Motley’s Law

Review by Mathilde Dumazet

Directed by

Nicole Nielsen Horanyi

Starring

Kimberley Motley

Anticipation.

A female director filming the only female lawyer in Afghanistan? A documentary in the spirit of the times.

Enjoyment.

You can’t really enjoy it. But wow, very inspirational!

In Retrospect.

No moral to the story, but many lessons to be learnt.

This sensitive profile of a female lawyer working in Afghanistan is a real superhero movie.

Who said that James Bond-like spies and evil-conquering superheroes don’t belong in documentaries? Kimberley Motley doesn’t have a license to kill, she has a license to litigate. In Afghanistan. She doesn’t have superpowers but she’s definitely a member of the Justice League. She is an American woman, wife and mother. No need to explain further why documentary filmmaker Nicole Nielsen Horanyi thought that Motley would make a good subject.

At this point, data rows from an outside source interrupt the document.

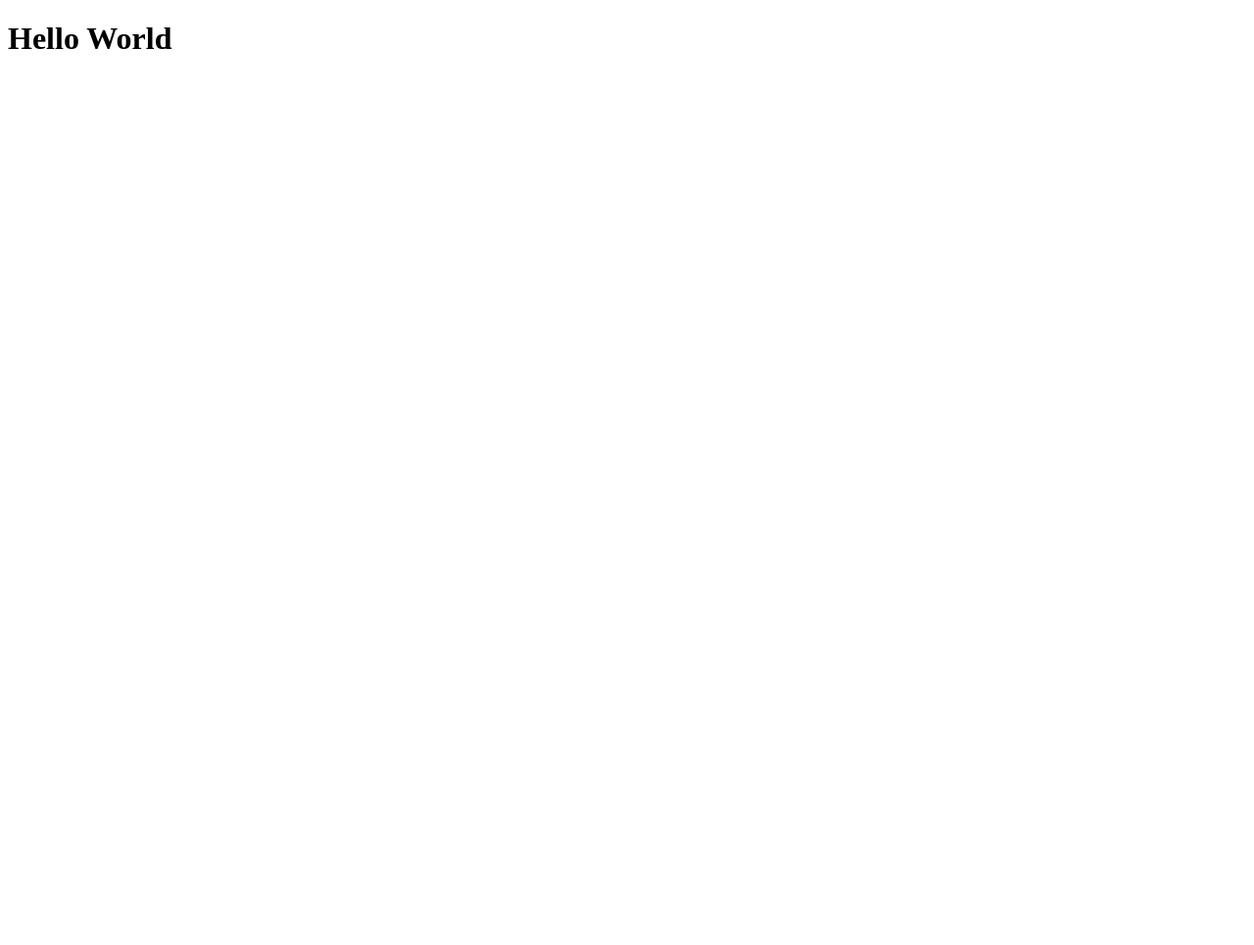
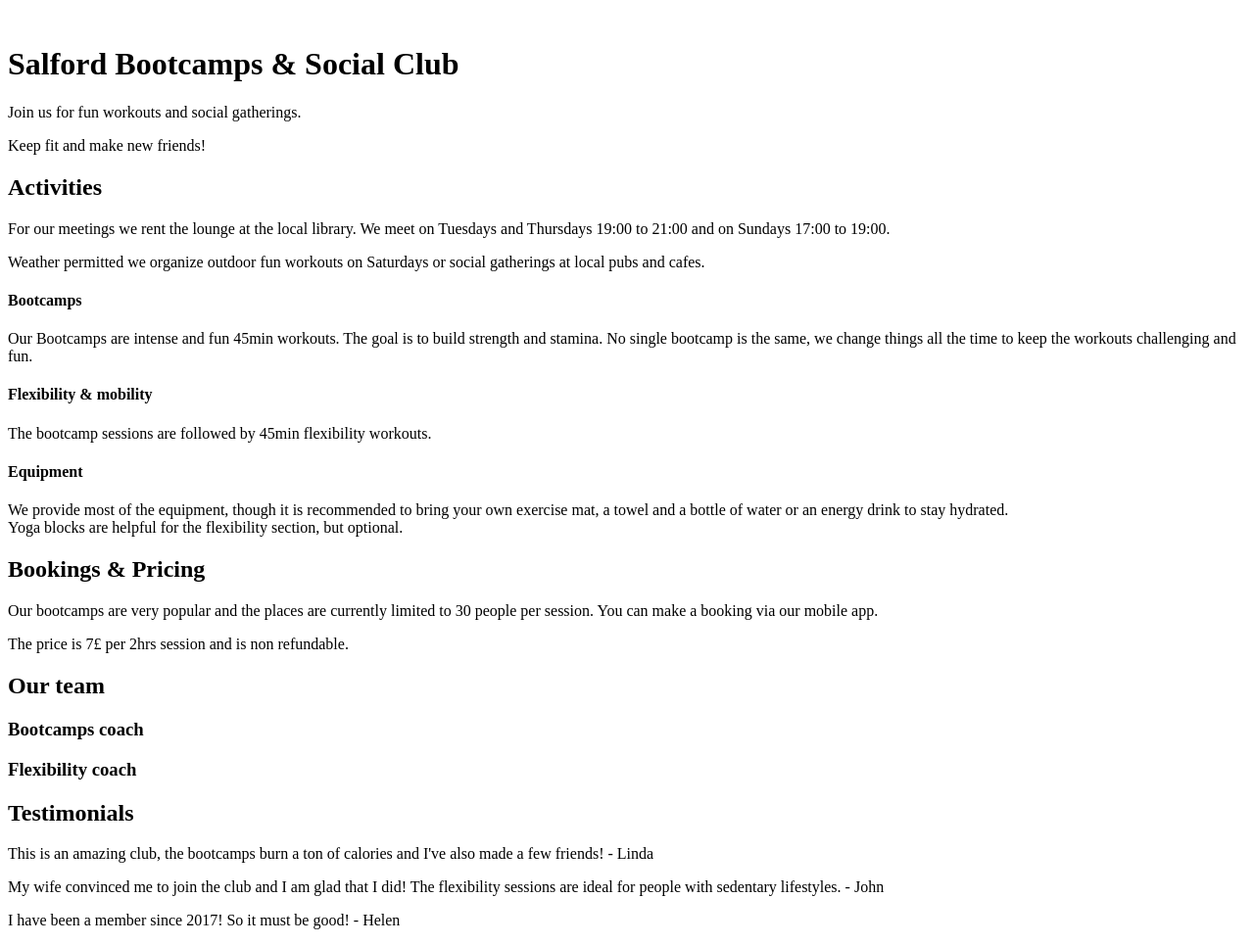
Before and after one commit to codxJC/P10.ResponsiveClubWebsite, a plain HTML site: page index.html in a window 1280 px wide. Shown: the whole page at 98% size. Before the commit the page ends 800 px from the top, so only its background shows below. Drawn offline with Linux system fonts and the light colour scheme.

Commit message:
Added text to the html

```diff
--- a/index.html
+++ b/index.html
@@ -4,10 +4,70 @@
     <meta charset="UTF-8">
     <meta name="viewport" content="width=device-width, initial-scale=1.0">
     <link rel="stylesheet" href="./styles.css">
-    <title>Club Website</title>
+    <title>Salford Bootcamps Club</title>
 </head>
 <body>
-    <h1>Hello World</h1>
+    <header>
+        <nav>
+
+        </nav>
+        <img src="" alt="">
+        <h1>Salford Bootcamps & Social Club</h1>
+        <p>Join us for fun workouts and social gatherings.</p>
+        <p>Keep fit and make new friends!</p>
+    </header>
+
+    <main>
+        <section class="activities">
+            <h2>Activities</h2>
+            <p>For our meetings we rent the lounge at the local library.
+                We meet on Tuesdays and Thursdays 19:00 to 21:00 and on Sundays 17:00 to 19:00.
+                </p>
+                <p>Weather permitted we organize outdoor fun workouts on Saturdays or social gatherings at local pubs and cafes.</p>
+
+            <h4>Bootcamps</h4>
+            <p>Our Bootcamps are intense and fun 45min workouts. The goal is to build strength and stamina. No single bootcamp is the same, we change things all the time to keep the workouts challenging and fun.</p>
+
+
+            <h4>Flexibility & mobility</h4>
+            <p>The bootcamp sessions are followed by 45min flexibility workouts.</p>
+
+            <h4>Equipment</h4>
+            <p>We provide most of the equipment, though it is recommended to bring your own exercise mat, a towel and a bottle of water or an energy drink to stay hydrated. <br>
+            Yoga blocks are helpful for the flexibility section, but optional.</p>
+        </section>
+
+        <section class="events">
+            <div class="future"></div>
+            <div class="past"></div>
+        </section>
+
+        <section class="bookings">
+        <h2>Bookings & Pricing</h2>
+            <p>Our bootcamps are very popular and the places are currently limited to 30 people per session. You can make a booking via our mobile app.</p>
+            <p>The price is 7£ per 2hrs session and is non refundable.</p>
+        </section>
+
+        <section class="team">
+            <h2>Our team</h2>
+            <div><h3>Bootcamps coach</h3></div>
+            <div><h3>Flexibility coach</h3></div>
+        </section>
+
+        <section class="testimonials">
+            <h2>Testimonials</h2>
+            <p>This is an amazing club, the bootcamps burn a ton of calories and I've also made a few friends! - Linda</p>
+            <p>My wife convinced me to join the club and I am glad that I did! The flexibility sessions are ideal for people with sedentary lifestyles. - John</p>
+            <p>I have been a member since 2017! So it must be good! - Helen </p>
+        </section>
+
+    </main>
+
+    <footer>
+
+    </footer>
+
+
 
 </body>
 </html>
```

Regular Taliban attacks during the filming make this a valuable document. It also captures Motley’s daily acts of defiance. Motley’s Law simply follows the daily routine of this astonishing woman. The moments of direct interaction with the camera are rare, but Horanyi finds other ways to make her talk. Whether it’s by filming the interviews Motley gives to magazines or by witnessing when she argues in court, we always get the feeling that we’re right at the heart of the issues at hand. This non-fiction story tackles several subjects, from the experience of being a female lawyer facing an informal kind of justice system in which Sharia laws are just as important as laws established by the government, to the American presence in Afghanistan and gun control in the United States.

All these issues are beautifully connected through the powerful imagery: wide shots of Kabul and its inhabitants are enough to give us an overview of the political situation. Playing over these scenes is the track ‘6 Foot 7 Foot’ by Lil Wayne, preparing us to follow Motley “on holiday” in the US to see her husband and children. The transitions between the two countries are violent for both Motley and the viewer. We flip from from fireworks to firebombs. Extracts of speeches by Barack Obama are inserted at strategic moments, often showing the gap between what we read the news and grim reality in the field.

What’s most interesting is that the film doesn’t paint an idealistic picture of human rights lawyers, it simply is an inspirational journey. From the beginning we learn that Motley first came to Afghanistan for money – she doesn’t only argue women rights cases because, “it doesn’t pay the bills”. But Horanyi manages to show her foolproof humanity and pragmatism towards the danger of the situation at any time. And that is worthy of superhero status.

Published 30 Mar 2016

Anticipation.

A female director filming the only female lawyer in Afghanistan? A documentary in the spirit of the times.

Enjoyment.

You can’t really enjoy it. But wow, very inspirational!

In Retrospect.

No moral to the story, but many lessons to be learnt.

Related Reviews

3 1⁄2 Minutes, Ten Bullets

By Simran Hans

Moving social commentary is undermined by director Marc Silver’s storytelling insufficiencies.

review

Can films change the world?

By Sophie Monks Kaufman

It’s possible for a movie to have a positive impact on society and the individual.

The Look of Silence

By Sophie Monks Kaufman

Joshua Oppenheimer’s bloodcurdling and brilliant follow-up to his doc smash, The Act of Killing.

review LWLies Recommends

What are you looking for?

Little White Lies Logo

About Little White Lies

Little White Lies was established in 2005 as a bi-monthly print magazine committed to championing great movies and the talented people who make them. Combining cutting-edge design, illustration and journalism, we’ve been described as being “at the vanguard of the independent publishing movement.” Our reviews feature a unique tripartite ranking system that captures the different aspects of the movie-going experience. We believe in Truth & Movies.

Editorial

Design